> _Prompt_:
Repeat the records below verbatim, and do not copy their pictures.

┌─ Data for review

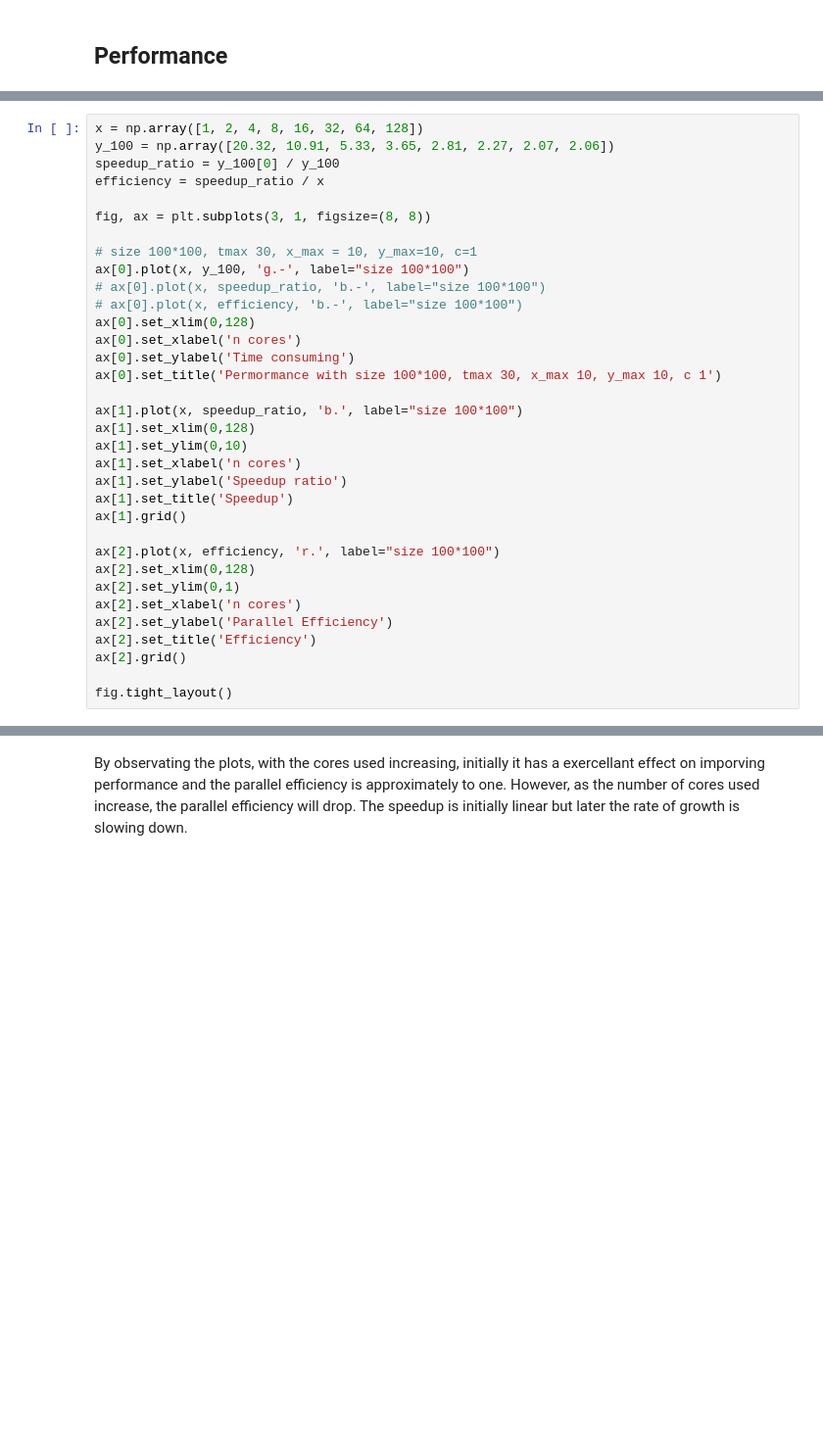
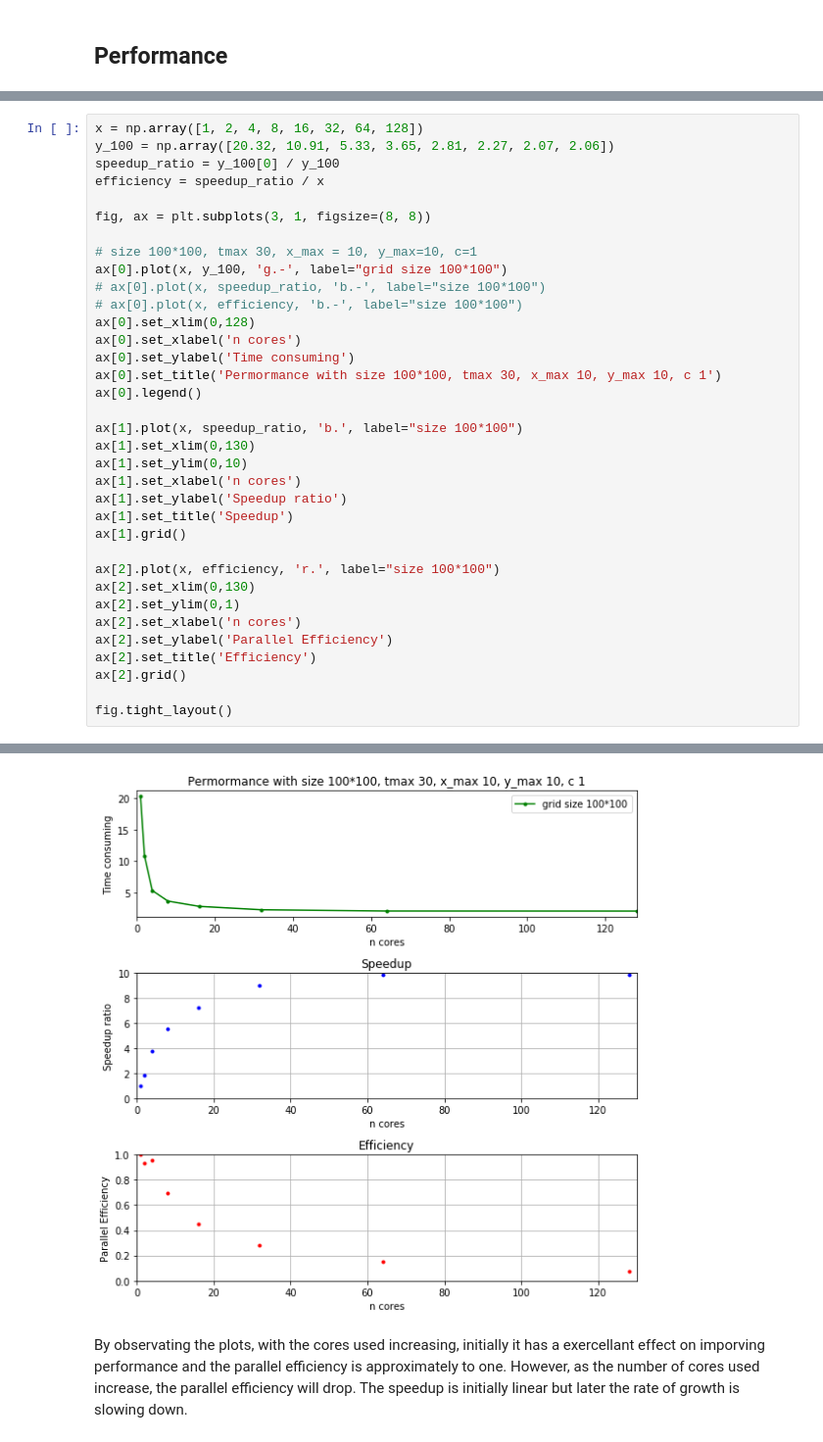
Before and after one commit to liuzyon/acse-6-mpi-coursework-acse-zl1220, a Jupyter notebook: report.ipynb, the cells around one changed output, grey strips where cells are left out. Shown at 98% size. Saved outputs shown, nothing was run; the diff lists cells and outputs as text; blank space fills up the shorter version.

```diff
--- a/report.ipynb
+++ b/report.ipynb
@@ -186,16 +188,17 @@ efficiency = speedup_ratio / x
 fig, ax = plt.subplots(3, 1, figsize=(8, 8))
 
 # size 100*100, tmax 30, x_max = 10, y_max=10, c=1
-ax[0].plot(x, y_100, 'g.-', label="size 100*100")
+ax[0].plot(x, y_100, 'g.-', label="grid size 100*100")
 # ax[0].plot(x, speedup_ratio, 'b.-', label="size 100*100")
 # ax[0].plot(x, efficiency, 'b.-', label="size 100*100")
 ax[0].set_xlim(0,128)
 ax[0].set_xlabel('n cores')
 ax[0].set_ylabel('Time consuming')
 ax[0].set_title('Permormance with size 100*100, tmax 30, x_max 10, y_max 10, c 1')
+ax[0].legend()
 
 ax[1].plot(x, speedup_ratio, 'b.', label="size 100*100")
-ax[1].set_xlim(0,128)
+ax[1].set_xlim(0,130)
 ax[1].set_ylim(0,10)
 ax[1].set_xlabel('n cores')
 ax[1].set_ylabel('Speedup ratio')
@@ -203,7 +206,7 @@ ax[1].set_title('Speedup')
 ax[1].grid()
 
 ax[2].plot(x, efficiency, 'r.', label="size 100*100")
-ax[2].set_xlim(0,128)
+ax[2].set_xlim(0,130)
 ax[2].set_ylim(0,1)
 ax[2].set_xlabel('n cores')
 ax[2].set_ylabel('Parallel Efficiency')
@@ -217,3 +218,4 @@ fig.tight_layout()
+[figure, added]
 # %% [markdown]
 By observating the plots, with the cores used increasing, initially it has a exercellant effect on imporving performance and the parallel efficiency is approximately to one. However, as the number of cores used increase, the parallel efficiency will drop. The speedup is initially linear but later the rate of growth is slowing down.
 # %% [markdown]
```
Also changed, not shown: parts of 9 cells of this notebook.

└─

> _Answer_:
Before and after one commit to liuzyon/acse-6-mpi-coursework-acse-zl1220, a Jupyter notebook: report.ipynb, the cells around one changed output, grey strips where cells are left out. Shown at 98% size. Saved outputs shown, nothing was run; the diff lists cells and outputs as text; blank space fills up the shorter version.

```diff
--- a/report.ipynb
+++ b/report.ipynb
@@ -186,16 +188,17 @@ efficiency = speedup_ratio / x
 fig, ax = plt.subplots(3, 1, figsize=(8, 8))
 
 # size 100*100, tmax 30, x_max = 10, y_max=10, c=1
-ax[0].plot(x, y_100, 'g.-', label="size 100*100")
+ax[0].plot(x, y_100, 'g.-', label="grid size 100*100")
 # ax[0].plot(x, speedup_ratio, 'b.-', label="size 100*100")
 # ax[0].plot(x, efficiency, 'b.-', label="size 100*100")
 ax[0].set_xlim(0,128)
 ax[0].set_xlabel('n cores')
 ax[0].set_ylabel('Time consuming')
 ax[0].set_title('Permormance with size 100*100, tmax 30, x_max 10, y_max 10, c 1')
+ax[0].legend()
 
 ax[1].plot(x, speedup_ratio, 'b.', label="size 100*100")
-ax[1].set_xlim(0,128)
+ax[1].set_xlim(0,130)
 ax[1].set_ylim(0,10)
 ax[1].set_xlabel('n cores')
 ax[1].set_ylabel('Speedup ratio')
@@ -203,7 +206,7 @@ ax[1].set_title('Speedup')
 ax[1].grid()
 
 ax[2].plot(x, efficiency, 'r.', label="size 100*100")
-ax[2].set_xlim(0,128)
+ax[2].set_xlim(0,130)
 ax[2].set_ylim(0,1)
 ax[2].set_xlabel('n cores')
 ax[2].set_ylabel('Parallel Efficiency')
@@ -217,3 +218,4 @@ fig.tight_layout()
+[figure, added]
 # %% [markdown]
 By observating the plots, with the cores used increasing, initially it has a exercellant effect on imporving performance and the parallel efficiency is approximately to one. However, as the number of cores used increase, the parallel efficiency will drop. The speedup is initially linear but later the rate of growth is slowing down.
 # %% [markdown]
```
Also changed, not shown: parts of 9 cells of this notebook.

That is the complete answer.